On Family Food Fight, a new show hosted and executive-produced by the restaurateur Ayesha Curry, cooking is competitive, but it’s not a ruthless game. The ABC series pits four families against one another each week, with one group being eliminated and the others claiming their spot at the show’s official competition tables. The remaining families will compete for a $100,000 prize. Along the way, they prepare long-held recipes, bicker about culinary responsibilities, and banter with the show’s judges.

The series, which premiered Thursday, draws on a formula that will undoubtedly feel familiar to anyone who watches game shows or cooking series. If the show were a dish, it’d be a largely pleasant fusion of Chopped, The Great British Baking Show, and Family Feud. Though moments of inter- and intra-family tension emerge, there are no cutthroat scenes, no Gordon Ramsay–esque yells, no uncontrollable meltdowns. It’s fun to watch with audiences of all ages; it’s mercifully nice.

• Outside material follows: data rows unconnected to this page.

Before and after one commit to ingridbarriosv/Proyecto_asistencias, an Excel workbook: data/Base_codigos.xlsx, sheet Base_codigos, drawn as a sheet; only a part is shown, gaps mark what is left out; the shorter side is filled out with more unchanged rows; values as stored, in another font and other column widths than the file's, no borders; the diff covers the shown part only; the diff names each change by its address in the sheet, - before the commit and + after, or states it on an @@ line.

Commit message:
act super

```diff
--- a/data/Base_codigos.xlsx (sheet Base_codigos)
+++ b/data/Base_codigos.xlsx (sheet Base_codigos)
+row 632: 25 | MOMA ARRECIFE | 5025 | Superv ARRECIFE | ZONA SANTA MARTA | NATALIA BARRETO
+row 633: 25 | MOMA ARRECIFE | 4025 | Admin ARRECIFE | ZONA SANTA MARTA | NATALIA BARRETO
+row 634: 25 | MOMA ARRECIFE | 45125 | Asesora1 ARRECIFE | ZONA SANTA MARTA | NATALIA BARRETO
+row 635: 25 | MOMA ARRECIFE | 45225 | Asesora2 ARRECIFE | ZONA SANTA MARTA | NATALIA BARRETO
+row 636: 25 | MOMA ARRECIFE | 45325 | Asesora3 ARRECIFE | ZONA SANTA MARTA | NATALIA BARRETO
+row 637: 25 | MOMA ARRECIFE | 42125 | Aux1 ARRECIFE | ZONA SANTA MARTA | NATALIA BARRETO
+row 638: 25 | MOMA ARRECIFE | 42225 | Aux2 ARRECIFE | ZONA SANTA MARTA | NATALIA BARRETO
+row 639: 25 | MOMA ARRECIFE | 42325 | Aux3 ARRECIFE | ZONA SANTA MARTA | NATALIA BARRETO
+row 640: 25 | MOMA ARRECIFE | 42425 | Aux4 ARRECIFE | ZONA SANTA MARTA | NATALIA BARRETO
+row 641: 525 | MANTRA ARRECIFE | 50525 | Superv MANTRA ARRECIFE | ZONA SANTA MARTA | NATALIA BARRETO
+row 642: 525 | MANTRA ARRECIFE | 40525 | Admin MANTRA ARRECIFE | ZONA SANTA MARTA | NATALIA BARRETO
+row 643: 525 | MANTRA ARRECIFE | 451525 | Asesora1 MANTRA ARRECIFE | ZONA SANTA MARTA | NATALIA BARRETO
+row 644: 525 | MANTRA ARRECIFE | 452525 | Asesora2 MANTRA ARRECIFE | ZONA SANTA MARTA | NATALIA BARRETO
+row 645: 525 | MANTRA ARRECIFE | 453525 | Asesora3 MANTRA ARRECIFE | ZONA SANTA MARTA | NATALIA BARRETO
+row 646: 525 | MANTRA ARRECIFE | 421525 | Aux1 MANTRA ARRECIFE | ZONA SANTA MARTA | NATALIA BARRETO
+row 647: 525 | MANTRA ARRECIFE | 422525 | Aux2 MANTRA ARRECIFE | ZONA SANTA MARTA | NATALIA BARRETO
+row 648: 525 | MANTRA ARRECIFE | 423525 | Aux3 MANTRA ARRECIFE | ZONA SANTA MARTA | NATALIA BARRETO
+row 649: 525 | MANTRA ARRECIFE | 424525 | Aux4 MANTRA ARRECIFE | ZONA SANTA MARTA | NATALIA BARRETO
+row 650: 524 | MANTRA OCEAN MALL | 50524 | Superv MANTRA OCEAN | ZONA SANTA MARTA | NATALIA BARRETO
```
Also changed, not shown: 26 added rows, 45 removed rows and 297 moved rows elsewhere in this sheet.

Each episode, Curry evaluates the contestants’ dishes alongside her fellow judges, the restaurateurs Graham Elliott and Cat Cora (the first woman to hold the Iron Chef title). Elliott has served as a judge on MasterChef Junior, the popular kid-focused spin-off of Ramsay’s apoplectic MasterChef. And though there are no young children on Family Food Fight, the show finds Elliott channeling the same gentle energy. The judges lavish praise on families for their successes, such as a banana pudding that inspired Elliott to “believe in a higher power.” It’s comfort television.

The judges on “Family Food Fight” offer helpful suggestions rather than scathing critiques. (Eric McCandless / ABC)

As on MasterChef Junior, none of the judges, even in their critiques, condescends to their participants. Errors that would earn scorn or outrage on Chopped—undercooked fried chicken, for example—are met with light admonition and suggestions for how to correct the mistake moving forward (in this case, giving on-the-bone poultry more time in the oven post-frying). For viewers who may not know what tempering an egg means, this can be a welcome tonal choice. Family Food Fight also features miniature cooking lessons from Curry and the other judges, which serve as entertaining instruction for producing classic dishes such as eggs Benedict.

Much of the show’s genteel, celebratory sensibility comes from the presence of Curry herself. As the author of a New York Times best-selling cookbook and the wife of the Golden State Warriors phenom Steph Curry, Ayesha Curry has spent several years carefully curating a (nearly) unobjectionable public image. In her post as executive producer, host, and co-judge of Family Food Fight, she is supportive even as she challenges participants to think critically while cooking. She reminds them that “one of our biggest criteria … is working together as a family.”

Indeed, the most satisfying moments of Family Food Fight emerge when contestants collaborate to produce recipes that clearly hold a lot of personal significance. During the premiere, for example, the Graves brothers prepared a meal in honor of their late mother, including a chocolate bundt cake they made using her recipe. When they competed in the “breakfast for dinner”–themed elimination round afterward, they made a brunch dish inspired by a military meal their grandfather had often prepared for them. The show intersperses the avuncular brothers’ teasing banter with their tender recollections of the moments they began learning to appreciate the kitchen as a space of connection—a simple revelation that nonetheless works.

The focus on simplicity shines elsewhere, too. Many of the dishes produced on Family Food Fight look appetizing, but they’re not the kind of Michelin-star culinary fare that characterizes professional cooking programs such as MasterChef. The show notes its emphasis on family recipes, and the resulting food is as accessible as Curry’s disposition. Participants are also notably diverse—the first two episodes’ families prepared dishes inspired by their roots in the American South, China, Korea, Pakistan, and Greece, among other places. Thankfully, the judges don’t attempt to litigate the cultural authenticity of the meals; contestants speak on these lineages themselves.

The interactions among family members provide the dynamism that makes show a satisfying addition to the bloated landscape of food-focused television. Family Food Fight markets itself not as an educational or cutthroat reality series, but as a show about families, in all their chaotic synergy, working together to win something. So when children make outrageous declarations about their culinary progenitors—such as when one bossy young participant suggests that “once you reach 30 you get to be your parents’ boss”—the show lets their elders respond with some necessary spice.